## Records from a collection
-- Opening Marker --

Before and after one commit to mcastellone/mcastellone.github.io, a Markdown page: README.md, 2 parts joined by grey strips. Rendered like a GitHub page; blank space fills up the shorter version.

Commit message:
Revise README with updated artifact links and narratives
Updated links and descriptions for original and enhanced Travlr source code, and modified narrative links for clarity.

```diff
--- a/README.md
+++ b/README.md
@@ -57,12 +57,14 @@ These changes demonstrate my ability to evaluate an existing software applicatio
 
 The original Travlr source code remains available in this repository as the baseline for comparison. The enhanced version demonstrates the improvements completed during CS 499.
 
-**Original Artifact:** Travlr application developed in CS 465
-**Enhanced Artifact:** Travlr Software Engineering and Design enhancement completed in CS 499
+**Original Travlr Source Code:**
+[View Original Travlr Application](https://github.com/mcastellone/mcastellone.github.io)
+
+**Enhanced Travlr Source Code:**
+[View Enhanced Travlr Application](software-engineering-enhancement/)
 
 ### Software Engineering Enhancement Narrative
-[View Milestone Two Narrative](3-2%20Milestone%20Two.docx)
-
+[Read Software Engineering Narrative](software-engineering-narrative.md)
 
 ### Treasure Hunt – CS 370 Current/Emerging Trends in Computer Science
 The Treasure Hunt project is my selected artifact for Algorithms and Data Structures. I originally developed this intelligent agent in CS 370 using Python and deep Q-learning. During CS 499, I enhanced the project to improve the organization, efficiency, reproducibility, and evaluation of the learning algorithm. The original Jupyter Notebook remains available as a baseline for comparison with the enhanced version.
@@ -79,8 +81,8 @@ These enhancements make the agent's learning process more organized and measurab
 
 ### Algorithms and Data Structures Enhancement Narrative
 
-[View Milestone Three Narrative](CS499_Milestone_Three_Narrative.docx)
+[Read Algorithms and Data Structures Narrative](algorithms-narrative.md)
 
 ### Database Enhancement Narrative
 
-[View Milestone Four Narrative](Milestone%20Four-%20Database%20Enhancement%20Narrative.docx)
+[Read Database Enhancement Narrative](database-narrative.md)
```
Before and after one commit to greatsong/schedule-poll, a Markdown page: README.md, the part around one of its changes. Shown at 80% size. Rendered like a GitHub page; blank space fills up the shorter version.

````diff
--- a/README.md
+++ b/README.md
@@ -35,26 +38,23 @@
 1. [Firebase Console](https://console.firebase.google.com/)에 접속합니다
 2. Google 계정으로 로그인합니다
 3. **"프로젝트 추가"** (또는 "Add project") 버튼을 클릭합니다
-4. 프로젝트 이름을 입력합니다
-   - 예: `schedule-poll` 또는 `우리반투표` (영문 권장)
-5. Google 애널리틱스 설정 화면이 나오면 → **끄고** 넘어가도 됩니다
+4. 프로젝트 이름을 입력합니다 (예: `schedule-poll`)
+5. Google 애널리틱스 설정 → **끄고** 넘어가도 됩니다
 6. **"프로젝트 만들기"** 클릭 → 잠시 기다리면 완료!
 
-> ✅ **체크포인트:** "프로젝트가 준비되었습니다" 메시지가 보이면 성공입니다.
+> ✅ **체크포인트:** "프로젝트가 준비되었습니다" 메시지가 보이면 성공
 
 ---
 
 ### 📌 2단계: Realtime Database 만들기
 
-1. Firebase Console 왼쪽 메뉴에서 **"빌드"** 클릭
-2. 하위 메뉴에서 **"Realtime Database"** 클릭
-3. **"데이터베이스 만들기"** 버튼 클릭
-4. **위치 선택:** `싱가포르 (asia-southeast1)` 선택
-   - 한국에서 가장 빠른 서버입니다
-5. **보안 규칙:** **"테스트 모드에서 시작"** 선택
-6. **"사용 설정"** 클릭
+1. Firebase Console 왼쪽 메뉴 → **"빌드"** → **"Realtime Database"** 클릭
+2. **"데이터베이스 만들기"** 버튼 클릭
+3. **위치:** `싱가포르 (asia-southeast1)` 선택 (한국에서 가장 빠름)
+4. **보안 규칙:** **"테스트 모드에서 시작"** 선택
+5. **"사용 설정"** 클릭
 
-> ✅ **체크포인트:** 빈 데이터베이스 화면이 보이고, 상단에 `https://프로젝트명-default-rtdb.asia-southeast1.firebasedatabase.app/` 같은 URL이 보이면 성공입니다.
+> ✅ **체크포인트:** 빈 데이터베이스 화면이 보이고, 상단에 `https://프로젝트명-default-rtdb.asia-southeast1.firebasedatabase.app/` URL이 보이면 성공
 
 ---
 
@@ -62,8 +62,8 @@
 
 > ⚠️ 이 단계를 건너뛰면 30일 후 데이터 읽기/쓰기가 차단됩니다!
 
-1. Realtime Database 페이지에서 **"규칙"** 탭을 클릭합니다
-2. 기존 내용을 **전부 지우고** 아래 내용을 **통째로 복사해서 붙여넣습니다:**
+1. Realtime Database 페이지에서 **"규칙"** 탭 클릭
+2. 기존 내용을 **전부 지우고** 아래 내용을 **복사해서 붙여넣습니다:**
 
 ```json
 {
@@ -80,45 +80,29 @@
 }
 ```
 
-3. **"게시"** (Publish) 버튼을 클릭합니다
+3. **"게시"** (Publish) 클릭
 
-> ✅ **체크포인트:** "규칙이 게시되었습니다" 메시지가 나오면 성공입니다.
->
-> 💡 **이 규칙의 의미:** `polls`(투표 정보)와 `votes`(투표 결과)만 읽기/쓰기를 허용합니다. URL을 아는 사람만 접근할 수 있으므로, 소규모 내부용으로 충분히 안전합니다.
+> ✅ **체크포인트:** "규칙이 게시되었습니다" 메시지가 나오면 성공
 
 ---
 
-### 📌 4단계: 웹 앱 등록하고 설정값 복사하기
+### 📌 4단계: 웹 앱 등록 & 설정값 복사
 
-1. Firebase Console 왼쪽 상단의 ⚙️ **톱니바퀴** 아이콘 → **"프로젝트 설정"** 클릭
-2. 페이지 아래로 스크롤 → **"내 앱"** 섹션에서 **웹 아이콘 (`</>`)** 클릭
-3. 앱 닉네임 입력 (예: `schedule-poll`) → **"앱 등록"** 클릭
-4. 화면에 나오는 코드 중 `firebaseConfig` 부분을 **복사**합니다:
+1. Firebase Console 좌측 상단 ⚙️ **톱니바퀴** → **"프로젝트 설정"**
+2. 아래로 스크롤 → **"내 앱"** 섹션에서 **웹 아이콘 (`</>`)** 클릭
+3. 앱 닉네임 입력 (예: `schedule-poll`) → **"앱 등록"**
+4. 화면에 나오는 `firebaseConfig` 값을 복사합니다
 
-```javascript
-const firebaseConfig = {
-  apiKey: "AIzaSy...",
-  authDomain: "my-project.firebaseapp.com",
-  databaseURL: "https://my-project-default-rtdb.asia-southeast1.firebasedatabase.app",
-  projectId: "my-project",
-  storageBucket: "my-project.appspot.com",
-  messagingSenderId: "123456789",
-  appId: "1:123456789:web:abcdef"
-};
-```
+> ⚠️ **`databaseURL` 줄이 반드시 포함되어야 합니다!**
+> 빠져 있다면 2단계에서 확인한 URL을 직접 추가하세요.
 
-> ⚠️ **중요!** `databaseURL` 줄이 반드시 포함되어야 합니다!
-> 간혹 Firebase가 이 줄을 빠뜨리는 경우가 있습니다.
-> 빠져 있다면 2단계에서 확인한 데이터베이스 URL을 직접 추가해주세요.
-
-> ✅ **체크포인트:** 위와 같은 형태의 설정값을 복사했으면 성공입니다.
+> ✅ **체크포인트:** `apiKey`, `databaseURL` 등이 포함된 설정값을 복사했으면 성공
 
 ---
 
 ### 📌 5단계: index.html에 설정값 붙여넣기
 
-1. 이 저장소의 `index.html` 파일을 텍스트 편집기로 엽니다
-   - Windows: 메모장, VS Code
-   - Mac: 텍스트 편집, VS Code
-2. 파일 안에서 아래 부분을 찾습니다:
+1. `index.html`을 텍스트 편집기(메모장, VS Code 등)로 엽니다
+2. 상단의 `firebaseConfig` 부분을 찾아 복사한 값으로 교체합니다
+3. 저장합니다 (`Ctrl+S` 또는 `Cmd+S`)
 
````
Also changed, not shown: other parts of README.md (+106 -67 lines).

-- Closing Marker --

## What is required
In the records, which lines mention the word "Milestone"? Copy those lines.

## Expected answer
-[View Milestone Two Narrative](3-2%20Milestone%20Two.docx)
-[View Milestone Three Narrative](CS499_Milestone_Three_Narrative.docx)
-[View Milestone Four Narrative](Milestone%20Four-%20Database%20Enhancement%20Narrative.docx)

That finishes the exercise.